Pricing models and mechanisms should be market based, not dictated by government or policies.  Establishing arbitrary price targets using reference standards that are not applicable to the needs, wishes and way of life of American patients undercuts fundamental principles of free markets.


These five principles have one commonality – keeping the long-term best interests of patients in focus.  In the end that will fulfill the ethical and social obligations of providers, government and health benefit managers and enhance the care of patients.



Dr. Salvatore Giorgianni

View posts by Dr. Salvatore Giorgianni
Dr. Giorgianni is an expert in men's health, is Senior Science Advisor to Men's Health Network, and is a registered pharmacist. He is a recognized expert in drug regulatory and US pharmaceutical policy as well as in organizational reputation management and strategic alliance development. He has authored, co-authored or presented some 200 works in health care, industry regulation and business. He is an advisor and board member to several health advocacy associations including: Men's Health Network; American Osteopathic Medical Foundation; Kappa Psi Scholarship Foundation; Nurse Practitioner Health Care Foundation and the National Association for Continence. He is a founding member of the Dialogue on Men's Health, a presenter at the White House conference on Men's Health, and a contributor to the SAGE publication, American Journal of Men's Health. Dr. Giorgianni had a 26 year career with Pfizer Inc, where he held positions in the medical, regulatory, training, public policy, business planning, sales and marketing groups. Most recently he served as Pfizer's Director, External Relations. He also directed several publications, including the Pfizer Careers In Health Care series and The Pfizer Journal: Perspectives in Health Care and Biomedical Research.

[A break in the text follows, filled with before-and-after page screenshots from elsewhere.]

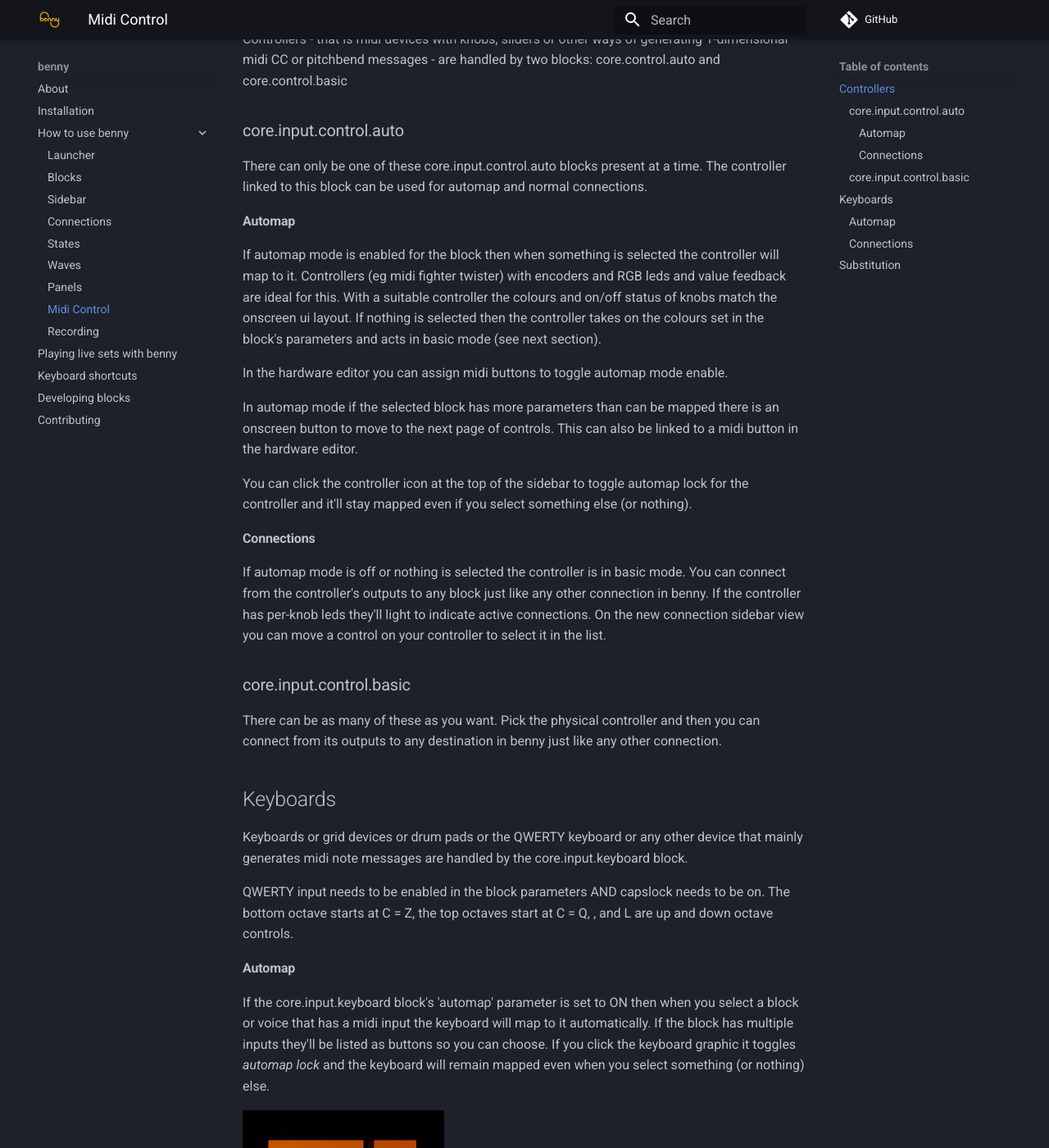
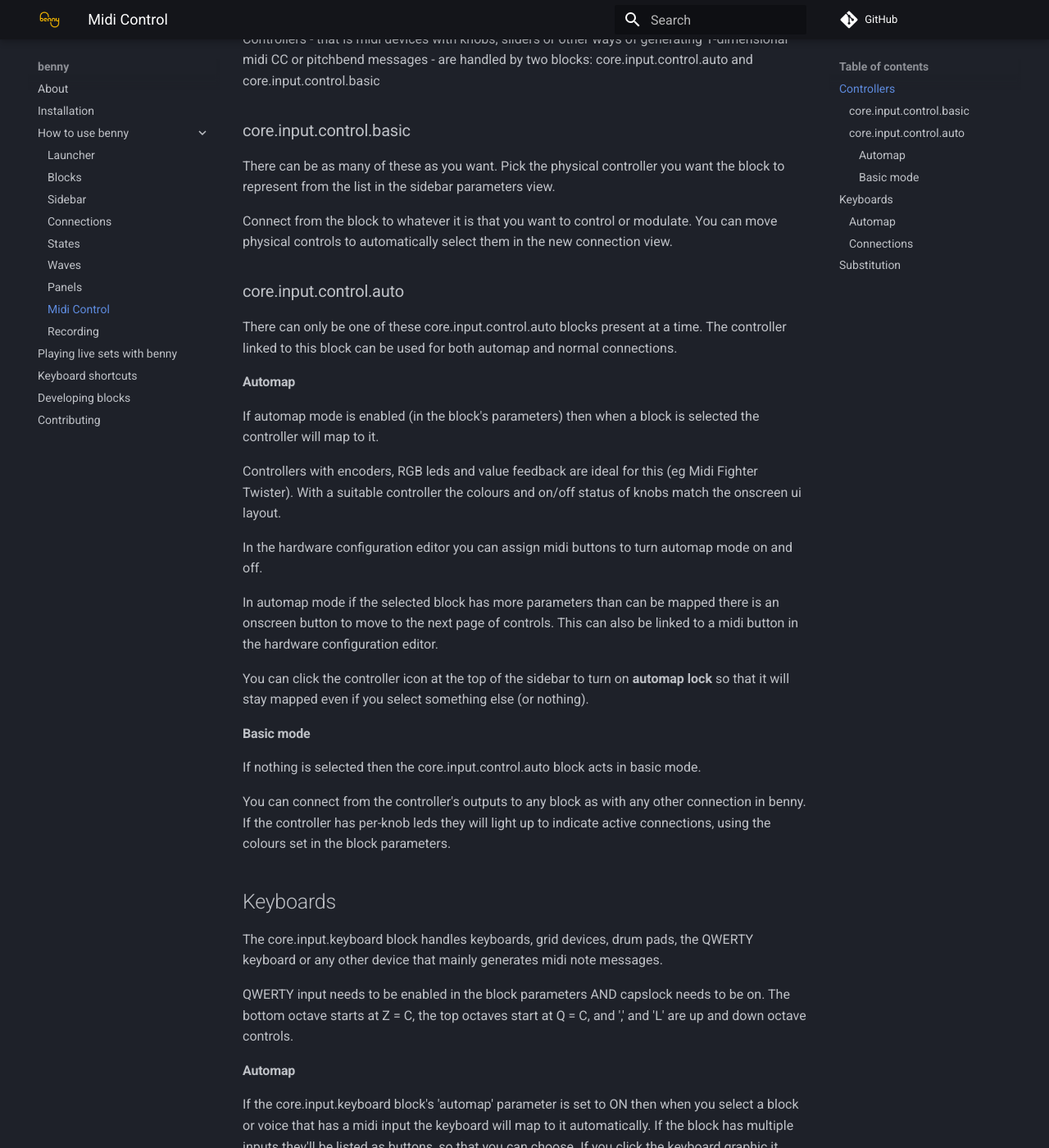
Before and after one commit to playbenny/benny_manual, an MkDocs documentation site: the page built from docs/controllers.md, in a window 1280 px wide and 1400 px high, scrolled down 287 px. Shown: the whole window at 82% size. Built offline with MkDocs 1.6.1 and Material for MkDocs 9.7.7, drawn with Linux system fonts in a browser that asks for light colours; comment, search, counter and statistics services are not loaded; some of the changed text lies outside the part shown.

Commit message:
edited for clarity

```diff
--- a/docs/controllers.md
+++ b/docs/controllers.md
@@ -1,53 +1,59 @@
-benny is designed to make midi control as fluid as possible. It also attempts to make life easy if you need to change the controllers you use but still play your old songfiles.
+benny is designed to make midi control as fluid as possible. It also attempts to make life easy if you need to change the controllers you use but still be able to play your old songfiles.
 
 ## Controllers
 
-Controllers - that is midi devices with knobs, sliders or other ways of generating 1-dimensional midi CC or pitchbend messages - are handled by two blocks: core.control.auto and core.control.basic
+Controllers - that is midi devices with knobs, sliders or other ways of generating 1-dimensional midi CC or pitchbend messages - are handled by two blocks: core.input.control.auto and core.input.control.basic
+
+### core.input.control.basic
+
+There can be as many of these as you want. Pick the physical controller you want the block to represent from the list in the sidebar parameters view.
+
+Connect from the block to whatever it is that you want to control or modulate. You can move physical controls to automatically select them in the new connection view.
 
 ### core.input.control.auto
 
-There can only be one of these core.input.control.auto blocks present at a time. The controller linked to this block can be used for automap and normal connections.
+There can only be one of these core.input.control.auto blocks present at a time. The controller linked to this block can be used for both automap and normal connections.
 
 #### Automap
 
-If automap mode is enabled for the block then when something is selected the controller will map to it. Controllers (eg midi fighter twister) with encoders and RGB leds and value feedback are ideal for this. With a suitable controller the colours and on/off status of knobs match the onscreen ui layout. If nothing is selected then the controller takes on the colours set in the block's parameters and acts in basic mode (see next section).
+If automap mode is enabled (in the block's parameters) then when a block is selected the controller will map to it.
 
-In the hardware editor you can assign midi buttons to toggle automap mode enable.
+Controllers with encoders, RGB leds and value feedback are ideal for this (eg Midi Fighter Twister). With a suitable controller the colours and on/off status of knobs match the onscreen ui layout.
 
-In automap mode if the selected block has more parameters than can be mapped there is an onscreen button to move to the next page of controls. This can also be linked to a midi button in the hardware editor.
+In the hardware configuration editor you can assign midi buttons to turn automap mode on and off.
 
-You can click the controller icon at the top of the sidebar to toggle automap lock for the controller and it'll stay mapped even if you select something else (or nothing).
+In automap mode if the selected block has more parameters than can be mapped there is an onscreen button to move to the next page of controls. This can also be linked to a midi button in the hardware configuration editor.
 
-#### Connections
+You can click the controller icon at the top of the sidebar to turn on **automap lock** so that it will stay mapped even if you select something else (or nothing).
 
-If automap mode is off or nothing is selected the controller is in basic mode. You can connect from the controller's outputs to any block just like any other connection in benny. If the controller has per-knob leds they'll light to indicate active connections. On the new connection sidebar view you can move a control on your controller to select it in the list.
+#### Basic mode
 
-### core.input.control.basic
+If nothing is selected then the core.input.control.auto block acts in basic mode.
 
-There can be as many of these as you want. Pick the physical controller and then you can connect from its outputs to any destination in benny just like any other connection.
+You can connect from the controller's outputs to any block as with any other connection in benny. If the controller has per-knob leds they will light up to indicate active connections, using the colours set in the block parameters.
 
 ## Keyboards
 
-Keyboards or grid devices or drum pads or the QWERTY keyboard or any other device that mainly generates midi note messages are handled by the core.input.keyboard block.
+The core.input.keyboard block handles keyboards, grid devices, drum pads, the QWERTY keyboard or any other device that mainly generates midi note messages.
 
-QWERTY input needs to be enabled in the block parameters AND capslock needs to be on. The bottom octave starts at C = Z, the top octaves start at C = Q, , and L are up and down octave controls.
+QWERTY input needs to be enabled in the block parameters AND capslock needs to be on. The bottom octave starts at Z = C, the top octaves start at Q = C, and ',' and 'L' are up and down octave controls.
 
 #### Automap
 
-If the core.input.keyboard block's 'automap' parameter is set to ON then when you select a block or voice that has a midi input the keyboard will map to it automatically. If the block has multiple inputs they'll be listed as buttons so you can choose. If you click the keyboard graphic it toggles *automap lock* and the keyboard will remain mapped even when you select something (or nothing) else.
+If the core.input.keyboard block's 'automap' parameter is set to ON then when you select a block or voice that has a midi input the keyboard will map to it automatically. If the block has multiple inputs they'll be listed as buttons, so that you can choose. If you click the keyboard graphic it toggles **automap lock** and the keyboard will remain mapped even when you select something else (or nothing).
 
 ![keyboard automap section](assets/screenshots/block_keyboard.png)
 
 #### Connections
 
-You can also connect from the core.input.keyboard block to any other block's midi input like any other midi connection.
+You can also connect from the core.input.keyboard block to any other block's midi input, as with any other midi connection in benny.
 
-The block also has outputs for modulation, pitchbend (+, -, both) and sustain. If you have a keyboard like the CME XKEY range that outputs continuous polyphonic pressure messages in the form of more note-ons then the pressure output here outputs them. There is a time quantiser for these pressure messages that is synced to the global clock.
+The block also has outputs for modulation, pitchbend (+, -, both) and sustain. If you have a keyboard like the CME XKEY range which outputs continuous polyphonic pressure messages in the form of more note-ons, then the pressure output of this block outputs them separately. There is also a time quantiser for these pressure messages that is synced to the global clock.
 
 ## Substitution
 
-In the hardware editor for each controller you define you can also select fallback substitutes. These also have to be fully defined in the hardware editor too.
+In the hardware editor for each controller you define you can also select fallback substitutes. These also have to be fully defined in the hardware editor.
 
-For example in my profile I have entries for LPD-8 and LPD-8 MK II. Each is defined as a possible substitute for the other, so in old songs that expect the LPD-8 (which broke) benny finds the MK II attached and uses that instead (and even though they're configured to use different CCs benny abstracts that fact out of your way).
+For example, in my profile I have entries for LPD-8 and LPD-8 MK II. Each is defined as a possible substitute for the other, so in old songs that expect the LPD-8 (which broke) benny finds the MK II attached and uses that instead (and even though they're configured to use different CCs benny will translate them for you).
 
-If, for example on tour, a piece of equipment fails, as long as you can find a vaguely similar replacement you can define that in the hardware editor, set it as the substitute for the failed item, and just load all your songs without having to think about it again.
+This means that if a piece of equipment fails (for example on tour), then as long as you can find a vaguely similar replacement, you can define that in the hardware editor, set it as the substitute for the failed item, and just load all your songs without having to think about it again.
--- a/docs/panels.md
+++ b/docs/panels.md
@@ -1,11 +1,11 @@
-The panels page of benny is a place to build a set of controls and visualisation to help play the song.
+The panels page of benny is a place to build a set of controls and visualisations to help play the song.
 
 ![panels page](assets/screenshots/panels_view.png)
 
-Every block can have a panel. The panel can show whichever of the block's parameters you choose. (Look for 'panel assign' in the **block settings** section of the [sidebar](sidebar.md))
+Every block can have a panel. The panel can show whichever of the block's parameters you choose. (Look for 'panel assign' in the **block settings** section of the [sidebar](sidebar.md#panel-assign)).
 
 Panels also show the states stored for a block.
 
 If a block has a mini-ui view the panel will show this too.
 
-If you ctrl-click the panels button in the top bar it enters panels edit mode, where you can move panels up and down in the order and remove unwanted ones.
+If you ctrl-click the panels button in the top bar benny enters the panels edit mode, where you can move panels up and down in order and remove unwanted ones.
```
Also changed, not shown: docs/waves.md (+4 -4 lines).
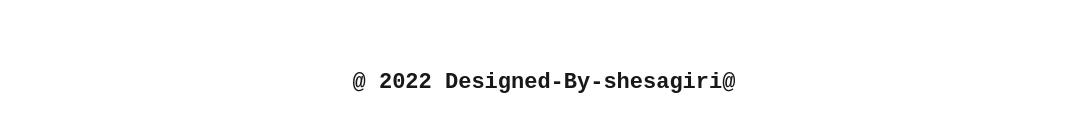
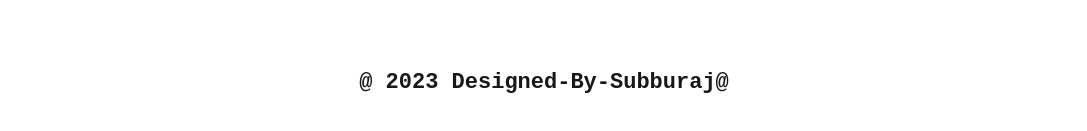
Before and after one commit to Subburaj-M/Subburaj, a plain HTML site: page add-player.html in a window 1280 px wide. Shown: the part 297-428 px from the top of the page, without its empty margins (96-1183 px from the left). Drawn offline with Linux system fonts and the light colour scheme.

Commit message:
Update add-player.html

```diff
--- a/add-player.html
+++ b/add-player.html
@@ -44,7 +44,7 @@
       <input type="text" name="" id="status" required /><br /><br />
       <button type="submit" onclick="savePlayerName()" id="save">Submit New Team</button>
     </form>
-    <footer style="text-align: center">@ 2022 Designed-By-shesagiri@</footer>
+    <footer style="text-align: center">@ 2023 Designed-By-Subburaj@</footer>
     <script src="./new-player.js"></script>
 </body>
 </html>
```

Leave a Reply

Your email address will not be published. Required fields are marked *

Scroll to top